Why is the term “sex work” problematic when referring to prostitution?
The sex industry is invested in the use of such terms as “sex work” and “sex worker” when referring to prostitution. Prostitution is not “work.” It is violence against women and girls and a human rights violation. The term “sex work” completely masks the physical, psychological and sexual violence inflicted on prostituted persons.1 A study done in Canada documented that prostituted women and girls have a mortality rate 40 times higher than the national average.2
What is the effect of viewing prostitution as “sex work”?
Legitimizing prostitution as work sanctions violence against women and girls as well as the inequality of women and girls. Referring to prostitution as “work” ignores the fact that so many women are trafficked into prostitution.3 In fact, the United Nations Special Rapporteur on Trafficking in Persons reports that “…for the most part, prostitution as actually practiced in the world usually does satisfy the elements of trafficking.”4

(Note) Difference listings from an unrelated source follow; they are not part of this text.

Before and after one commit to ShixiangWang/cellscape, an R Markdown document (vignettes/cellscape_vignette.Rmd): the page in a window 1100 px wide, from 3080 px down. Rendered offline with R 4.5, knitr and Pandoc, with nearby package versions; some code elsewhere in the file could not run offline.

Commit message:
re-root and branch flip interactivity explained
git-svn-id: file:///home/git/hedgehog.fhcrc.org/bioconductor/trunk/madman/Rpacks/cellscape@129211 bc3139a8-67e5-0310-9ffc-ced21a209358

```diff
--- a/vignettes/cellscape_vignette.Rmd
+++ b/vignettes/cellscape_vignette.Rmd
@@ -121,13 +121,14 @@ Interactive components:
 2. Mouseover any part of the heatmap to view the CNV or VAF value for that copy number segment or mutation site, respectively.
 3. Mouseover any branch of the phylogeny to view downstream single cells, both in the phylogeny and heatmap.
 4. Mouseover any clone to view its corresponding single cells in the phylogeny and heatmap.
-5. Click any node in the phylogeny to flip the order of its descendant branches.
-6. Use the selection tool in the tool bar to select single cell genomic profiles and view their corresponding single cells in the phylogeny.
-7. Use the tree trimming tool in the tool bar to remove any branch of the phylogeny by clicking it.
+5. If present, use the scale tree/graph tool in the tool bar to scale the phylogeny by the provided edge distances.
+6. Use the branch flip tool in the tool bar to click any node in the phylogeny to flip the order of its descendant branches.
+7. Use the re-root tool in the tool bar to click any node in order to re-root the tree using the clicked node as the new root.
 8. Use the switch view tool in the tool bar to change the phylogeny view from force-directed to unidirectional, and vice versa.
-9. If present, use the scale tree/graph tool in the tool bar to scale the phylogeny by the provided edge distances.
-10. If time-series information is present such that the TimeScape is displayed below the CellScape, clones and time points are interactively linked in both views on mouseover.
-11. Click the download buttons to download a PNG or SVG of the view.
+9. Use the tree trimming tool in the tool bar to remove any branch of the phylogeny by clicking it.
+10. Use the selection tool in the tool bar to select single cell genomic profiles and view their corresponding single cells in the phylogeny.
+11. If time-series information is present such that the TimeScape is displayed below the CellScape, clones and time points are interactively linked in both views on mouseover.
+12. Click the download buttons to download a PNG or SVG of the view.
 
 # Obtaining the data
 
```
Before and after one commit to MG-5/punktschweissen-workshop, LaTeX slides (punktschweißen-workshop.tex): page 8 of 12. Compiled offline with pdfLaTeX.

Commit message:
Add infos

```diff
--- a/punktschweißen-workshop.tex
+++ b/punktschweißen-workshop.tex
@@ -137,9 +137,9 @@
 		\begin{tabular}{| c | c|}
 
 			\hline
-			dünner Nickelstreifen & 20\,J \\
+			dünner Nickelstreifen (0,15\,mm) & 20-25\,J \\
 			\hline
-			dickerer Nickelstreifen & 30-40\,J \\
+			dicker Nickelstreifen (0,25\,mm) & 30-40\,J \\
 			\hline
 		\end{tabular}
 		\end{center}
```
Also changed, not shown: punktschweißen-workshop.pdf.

What happens when prostitution is treated as “sex work” rather than as a form of sexual exploitation?
Promoting prostitution as a “job” normalizes and legitimizes it as an employment option. It allows for enormous “legal” profits for the sex industry and tax revenues for governments generated from the exploitation of poor women. Increased tax revenue encourages governments to turn a blind eye to the harms of prostitution and the need to provide exit programs and alternatives.5 For the sex industry, higher profits are an incentive to expand. Moreover, legalization of prostitution increases demand by promoting the social acceptance of sexual exploitation.6 Isn’t “sex work” a term that women in prostitution themselves use and prefer?
While there are a small number of women who say they choose to be in prostitution, studies show that the majority of women in prostitution have been pushed into it through poverty, gender inequality and a lack of alternatives. Given that the average age of entry into prostitution is 12 to 13 years of age, many of these women are first exploited as children. Early sexual abuse compromises adult self-determination and is a human rights violation.
References 1. Melissa Farley, “Bad for the Body, Bad for the Heart: Prostitution Harms Women Even if Legalized or Decriminalized”, “Violence Against Women. Prostitution and the Invisibility of Harm.” 2004 2. Margaret A. Baldwin, “Split at the Root: Prostitution and Feminist Discourses of Law Reform” in Yale Journal of Law and Feminism, 1992, Vol 5: 47-120 3. Grainne Healy & Monica O’Connor, “The Links Between Prostitution and Sex Trafficking: A Briefing Handbook.” 2006 4. Sigma Huda, United Nations Commission on Human Rights, “Integration of the Human Rights of Women and A Gender Perspective: Report of the Special Rapporteur on the human rights aspects of the victims of trafficking in persons, especially women and children.” 2006 5. Dorchen A. Leidholdt, “Demand and the Debate,” in Demand Dynamics: The Forces of Demand in Global Sex Trafficking. 2003 6. Janice G. Raymond, “Legitimating Prostitution as Sex Work: UN Labour Organization (ILO) Calls for Recognition of the Sex Industry.” 1999 “Sex Trafficking is Not ‘Sex Work.” 2005